START THE DATA

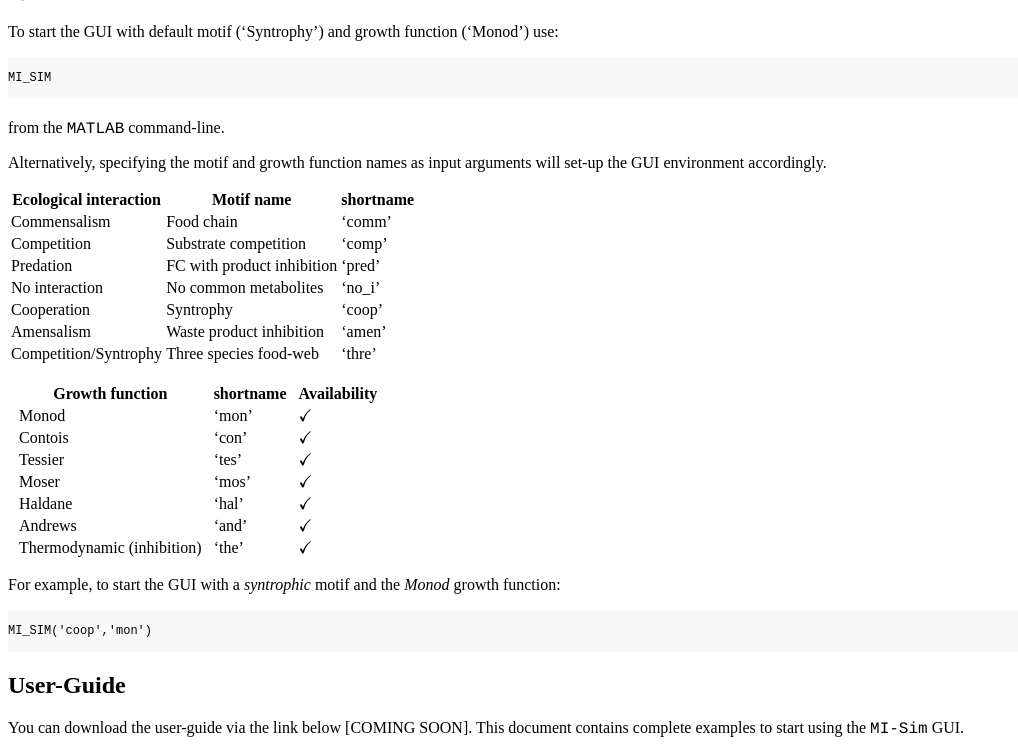
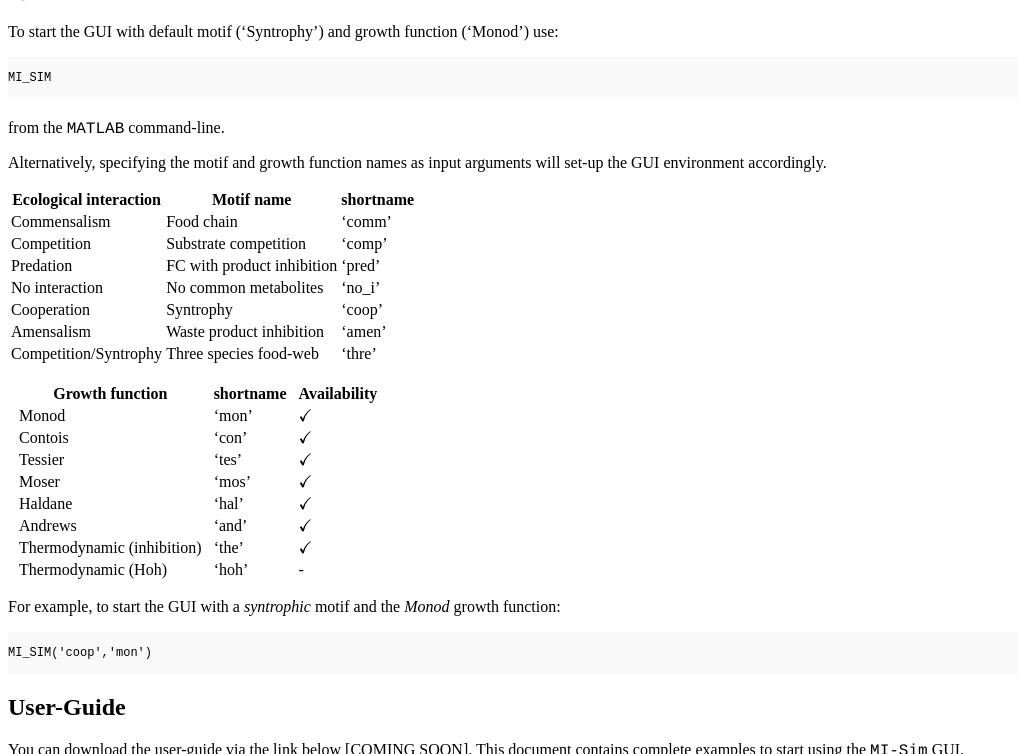
Before and after one commit to MI-SIM/MI-SIM.github.io, a Jekyll site: the page built from _posts/01-01-17-gettingstarted.md, in a window 1280 px wide and 900 px high, scrolled down 765 px, cut to the strip 0-754 px from the top of the window. Shown: the whole strip, without its empty margins (0-1018 px from the left). Built offline with Jekyll 4.4.1, drawn with Linux system fonts in a browser that asks for light colours; formulas are drawn with MathJax 3; a style sheet for code colours, icons or effects is not loaded.

Commit message:
Addition to growth models

```diff
--- a/_posts/01-01-17-gettingstarted.md
+++ b/_posts/01-01-17-gettingstarted.md
@@ -75,6 +75,7 @@ from the <span style="font-family:Courier;">MATLAB</span> command-line.
 ||Haldane	             ||'hal'     ||$\checkmark$||
 ||Andrews                    ||'and'     ||$\checkmark$||
 ||Thermodynamic (inhibition) ||'the'     ||$\checkmark$||
+||Thermodynamic (Hoh)        ||'hoh'     ||-           ||
 
 <p></p>
 <p></p>
```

END THE DATA

→ **DESCRIPTION OF THE TASK**: Search the entries for "gettingstarted" and copy each matching line.

→ **SOLUTION TO THIS EXERCISE**:
Before and after one commit to MI-SIM/MI-SIM.github.io, a Jekyll site: the page built from _posts/01-01-17-gettingstarted.md, in a window 1280 px wide and 900 px high, scrolled down 765 px, cut to the strip 0-754 px from the top of the window. Shown: the whole strip, without its empty margins (0-1018 px from the left). Built offline with Jekyll 4.4.1, drawn with Linux system fonts in a browser that asks for light colours; formulas are drawn with MathJax 3; a style sheet for code colours, icons or effects is not loaded.
--- a/_posts/01-01-17-gettingstarted.md
+++ b/_posts/01-01-17-gettingstarted.md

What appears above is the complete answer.